New Delhi: India witnessed the second highest number of legitimate cybersecurity threats in the Asia-Pacific region after Australia, according to a report published in September by Cisco Systems Inc. It added that according to 27% of Indian respondents, the cost of a breach was less than $100,000, while a fifth pegged breach-led losses between $5 million and $10 million. Every single device that is on the network, at some point or the other, could be vulnerable, according to Venkat Krishnapur, vice president, engineering, and managing director of McAfee India.

Why are attacks increasing? Shrenik Bhayani, general manager, Kaspersky Lab (South Asia), believes it is difficult to assess the total amount of losses incurred by businesses in India because a lot of businesses “did give into the ransomware attacks as they did not have backups or strong cybersecurity teams to fight this attack". Not updating tools and strengthening infrastructure in time are other issues that Indian organisations have to address. “What is perhaps more alarming is the fact that many organisations across the country use pirated software to save on money, or have not upgraded their software and hardware in a very long time.

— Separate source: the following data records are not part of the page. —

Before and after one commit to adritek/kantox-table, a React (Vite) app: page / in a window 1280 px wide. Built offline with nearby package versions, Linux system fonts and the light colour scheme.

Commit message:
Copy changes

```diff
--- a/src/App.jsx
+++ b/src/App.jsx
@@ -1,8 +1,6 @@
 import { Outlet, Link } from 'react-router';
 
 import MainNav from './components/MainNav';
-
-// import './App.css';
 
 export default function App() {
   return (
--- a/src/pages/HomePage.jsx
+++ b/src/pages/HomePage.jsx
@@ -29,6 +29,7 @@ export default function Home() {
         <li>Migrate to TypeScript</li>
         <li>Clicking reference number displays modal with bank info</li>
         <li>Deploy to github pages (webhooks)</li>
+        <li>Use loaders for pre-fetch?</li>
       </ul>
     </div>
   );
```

This is exacerbated by the poor level of general cybersecurity awareness and the lack of proper security hygiene," says Sanjay Katkar, Joint Managing Director and Chief Technology Officer, Quick Heal Technologies.

A case in point is the WannaCry attack on ATMs in India, which according to Bhayani, was possible “because a majority of the ATMs worked on an outdated operating system" that became an easy target for the hackers. “The attacks have also increased because the tools enabling them are more easily available on the dark web. People can not only buy strains, but also hire hackers to carry out attacks," says Burgess Cooper, partner at Ernst and Young.

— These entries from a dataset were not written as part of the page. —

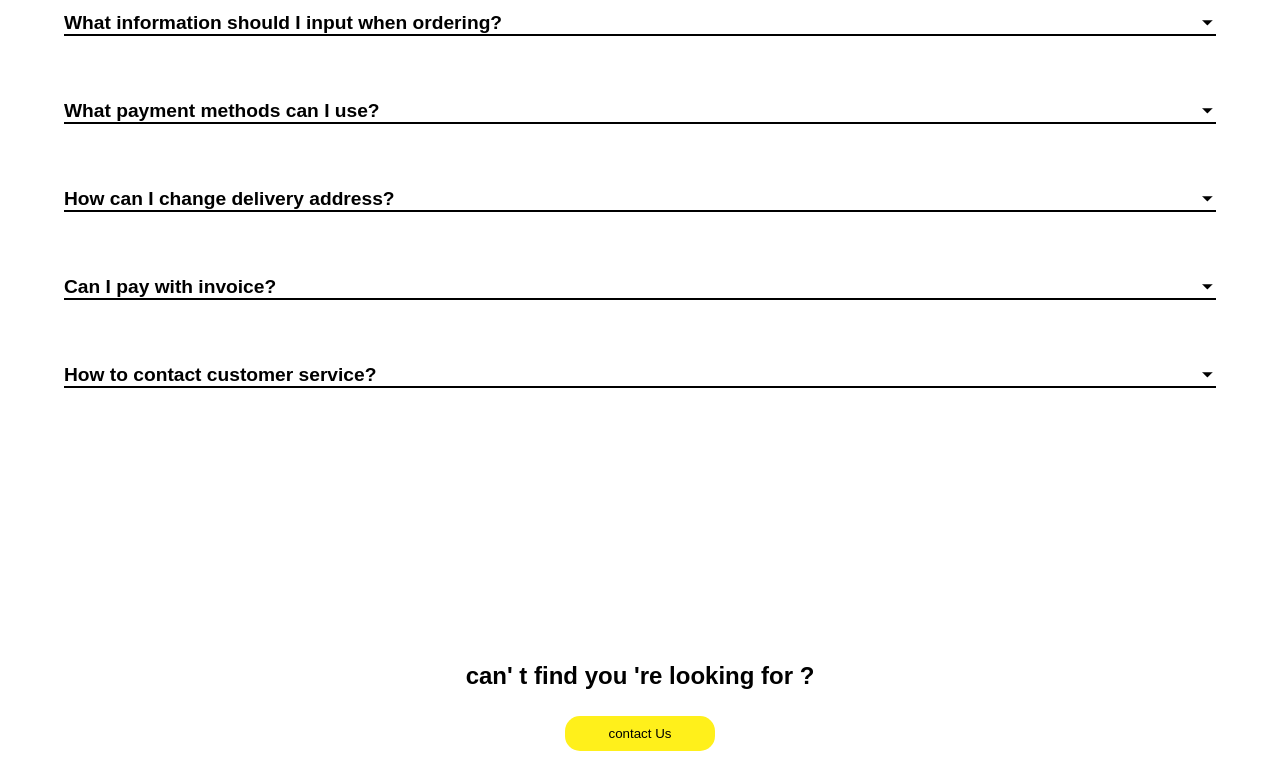
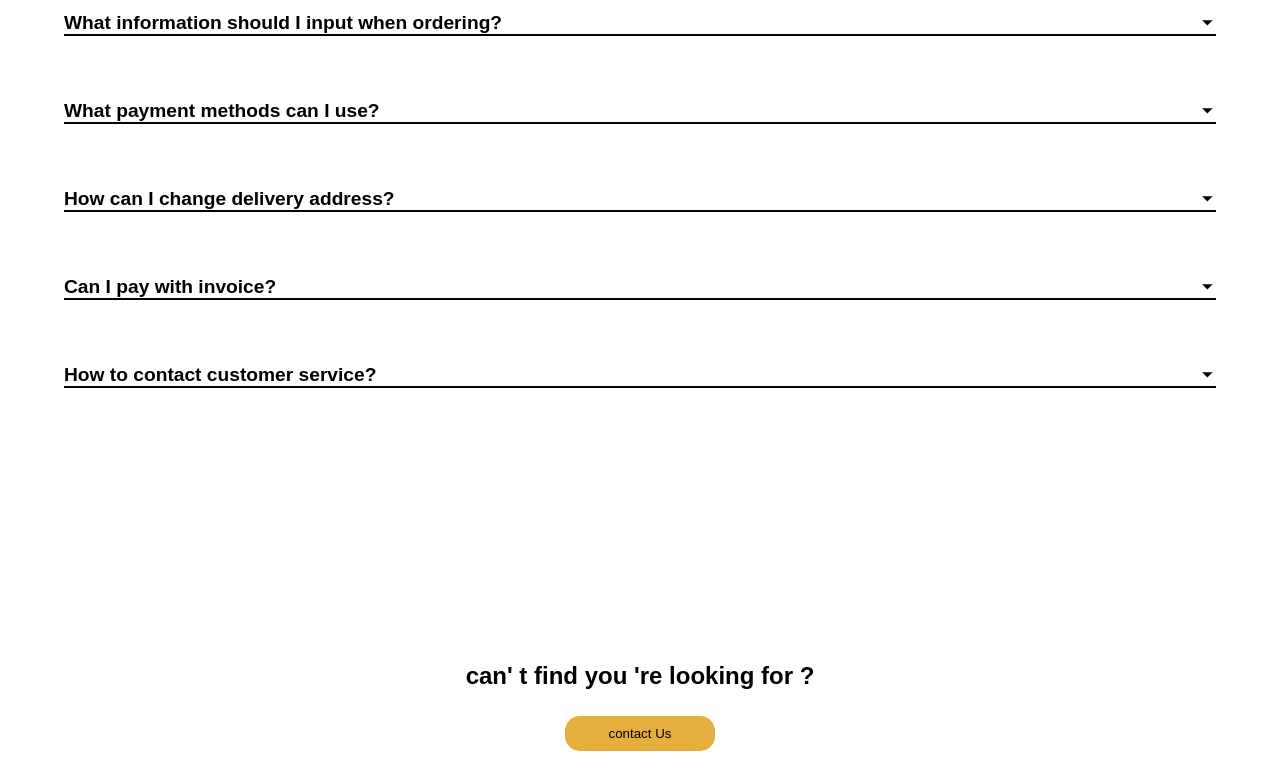
Before and after one commit to Abanoub234/abanoub234, a plain HTML site: page index.html in a window 1280 px wide. Shown: the part 406-1167 px from the top of the page. Drawn offline with Linux system fonts and the light colour scheme; files whose address does not match are found by name.

Commit message:
Update style.css

```diff
--- a/style.css
+++ b/style.css
@@ -11,7 +11,7 @@ body {
     justify-content: baseline;
     align-items: baseline;
     min-height: 100vh;
-    background: linear-gradient(rgb(255, 242, 60), rgb(255, 242, 60) 10%, #fff, #fff 50%);
+    background: linear-gradient( rgb(228, 175, 60), rgb(228, 175, 60) 10%, #fff, #fff 50%);
 }
 
 .title {
@@ -90,7 +90,7 @@ button {
     width: 150px;
     border: 4px #000;
     border-radius: 15px;
-    background-color: rgb(255, 240, 27);
+    background-color:  rgb(228, 175, 60);
     color: #000;
     font-family: inherit;
     transition: background-color 0.4s;
@@ -98,7 +98,7 @@ button {
 
 button:hover {
     cursor: pointer;
-    background-color: rgb(255, 241, 51);
+    background-color: rgb(228, 175, 60);
     color: #fff;
 }
 
```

India faces 500,000 cybersecurity-related alerts daily and 39% of these alerts remain unattended due to lack of required skill sets: Cisco-

AI (artificial intelligence) can help organisations receive close to 350,000 suspicious samples daily, according to Krishnapur of McAfee. These are not legitimate pieces of malware, but things that just need to be analyzed and identified. He believes machine learning and AI “are perfect to do the analysis of large amount of data of this sort, because of the kind of deep learning and pattern recognition capabilities that they offer".

Strengthening security frameworks:

According to Cooper of EY, government agencies and companies are trying to create more awareness on cybersecurity through awareness programmes, risk assessment and ethical hacking. The Reserve Bank of India (RBI), for instance, introduced a cybersecurity framework for banks in August 2017, making periodic vulnerability tests and regular updation of security tools mandatory for all banks.

Consolidate vendors:

About 57% respondents of the Cisco survey citied above, said they were dependent on more than 10 security vendors, while 8% were working with over 50 vendors. Relying on different security products from different vendors, note Cisco security experts, makes updation complex and harder for security tools to detect threats.